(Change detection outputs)
'''
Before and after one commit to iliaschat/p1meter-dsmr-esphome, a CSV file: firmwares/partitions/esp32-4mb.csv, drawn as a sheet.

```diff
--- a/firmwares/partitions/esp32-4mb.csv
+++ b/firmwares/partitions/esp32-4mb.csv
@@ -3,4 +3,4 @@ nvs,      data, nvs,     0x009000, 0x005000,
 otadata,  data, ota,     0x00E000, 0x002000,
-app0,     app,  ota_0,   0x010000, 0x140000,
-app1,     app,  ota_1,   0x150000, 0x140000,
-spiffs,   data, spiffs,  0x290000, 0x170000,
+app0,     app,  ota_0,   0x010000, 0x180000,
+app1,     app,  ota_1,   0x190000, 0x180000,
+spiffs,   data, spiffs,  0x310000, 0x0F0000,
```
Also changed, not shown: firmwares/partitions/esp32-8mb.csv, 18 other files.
'''
'''
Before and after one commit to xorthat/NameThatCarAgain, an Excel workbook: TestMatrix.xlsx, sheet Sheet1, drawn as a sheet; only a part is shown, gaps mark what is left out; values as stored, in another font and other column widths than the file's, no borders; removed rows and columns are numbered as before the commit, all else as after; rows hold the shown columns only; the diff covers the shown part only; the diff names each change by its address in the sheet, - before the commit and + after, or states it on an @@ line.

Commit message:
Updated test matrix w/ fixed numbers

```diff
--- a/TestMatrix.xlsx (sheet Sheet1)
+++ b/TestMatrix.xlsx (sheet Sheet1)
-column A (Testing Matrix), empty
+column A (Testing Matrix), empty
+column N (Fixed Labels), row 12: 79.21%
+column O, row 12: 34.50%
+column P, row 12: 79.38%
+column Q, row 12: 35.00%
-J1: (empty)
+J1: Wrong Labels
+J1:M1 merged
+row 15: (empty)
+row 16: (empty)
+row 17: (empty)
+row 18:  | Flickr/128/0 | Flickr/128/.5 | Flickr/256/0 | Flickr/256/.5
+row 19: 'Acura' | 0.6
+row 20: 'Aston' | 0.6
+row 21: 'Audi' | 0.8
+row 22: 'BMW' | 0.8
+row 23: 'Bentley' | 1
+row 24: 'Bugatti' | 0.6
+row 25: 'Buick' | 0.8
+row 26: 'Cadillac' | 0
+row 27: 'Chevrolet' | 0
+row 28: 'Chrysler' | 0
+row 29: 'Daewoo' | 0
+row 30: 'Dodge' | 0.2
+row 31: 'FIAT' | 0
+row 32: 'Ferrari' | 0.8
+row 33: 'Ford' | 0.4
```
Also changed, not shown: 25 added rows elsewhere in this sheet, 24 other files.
'''
'''
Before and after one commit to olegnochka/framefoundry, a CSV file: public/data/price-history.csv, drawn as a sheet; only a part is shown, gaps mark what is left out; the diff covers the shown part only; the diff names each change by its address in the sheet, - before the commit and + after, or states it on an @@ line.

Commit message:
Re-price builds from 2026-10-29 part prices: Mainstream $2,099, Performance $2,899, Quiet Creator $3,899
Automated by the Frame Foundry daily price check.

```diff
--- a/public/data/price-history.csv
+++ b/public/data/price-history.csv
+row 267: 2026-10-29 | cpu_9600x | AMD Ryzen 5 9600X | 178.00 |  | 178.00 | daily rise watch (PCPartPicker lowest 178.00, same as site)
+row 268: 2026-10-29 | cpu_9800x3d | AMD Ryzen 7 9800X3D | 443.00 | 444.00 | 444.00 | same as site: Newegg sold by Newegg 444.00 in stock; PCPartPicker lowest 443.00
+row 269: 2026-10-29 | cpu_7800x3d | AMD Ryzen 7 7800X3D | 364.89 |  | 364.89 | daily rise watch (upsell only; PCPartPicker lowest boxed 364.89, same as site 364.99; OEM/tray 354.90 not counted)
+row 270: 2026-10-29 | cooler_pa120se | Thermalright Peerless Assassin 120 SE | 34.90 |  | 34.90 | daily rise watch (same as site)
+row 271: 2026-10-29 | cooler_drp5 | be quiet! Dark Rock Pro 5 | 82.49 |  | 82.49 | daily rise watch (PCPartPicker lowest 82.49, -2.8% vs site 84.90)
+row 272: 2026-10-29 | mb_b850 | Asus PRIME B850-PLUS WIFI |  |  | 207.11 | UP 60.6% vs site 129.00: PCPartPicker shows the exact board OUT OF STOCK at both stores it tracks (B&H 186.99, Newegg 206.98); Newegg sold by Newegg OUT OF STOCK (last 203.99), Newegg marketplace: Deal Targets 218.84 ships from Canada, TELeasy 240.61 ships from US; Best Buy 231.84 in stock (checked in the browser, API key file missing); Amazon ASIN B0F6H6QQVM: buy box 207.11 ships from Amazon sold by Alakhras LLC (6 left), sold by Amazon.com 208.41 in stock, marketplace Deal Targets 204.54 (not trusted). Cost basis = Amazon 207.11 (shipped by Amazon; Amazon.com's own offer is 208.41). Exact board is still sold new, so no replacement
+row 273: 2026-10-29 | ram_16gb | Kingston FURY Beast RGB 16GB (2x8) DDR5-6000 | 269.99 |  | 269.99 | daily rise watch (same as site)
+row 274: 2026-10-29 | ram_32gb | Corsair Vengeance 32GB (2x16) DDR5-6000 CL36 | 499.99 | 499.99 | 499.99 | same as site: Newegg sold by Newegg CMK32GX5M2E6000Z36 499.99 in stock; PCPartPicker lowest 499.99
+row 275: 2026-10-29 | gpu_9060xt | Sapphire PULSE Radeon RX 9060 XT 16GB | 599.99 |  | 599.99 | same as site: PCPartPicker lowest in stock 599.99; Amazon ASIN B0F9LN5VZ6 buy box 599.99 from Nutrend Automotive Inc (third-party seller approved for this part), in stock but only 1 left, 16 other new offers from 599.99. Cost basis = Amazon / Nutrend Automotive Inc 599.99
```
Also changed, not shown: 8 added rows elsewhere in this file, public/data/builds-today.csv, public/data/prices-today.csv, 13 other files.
'''
▶ [Action item] In the entries above, some lines may contain the string "data"; report how many, without additional comment.

▶ [Response below] 8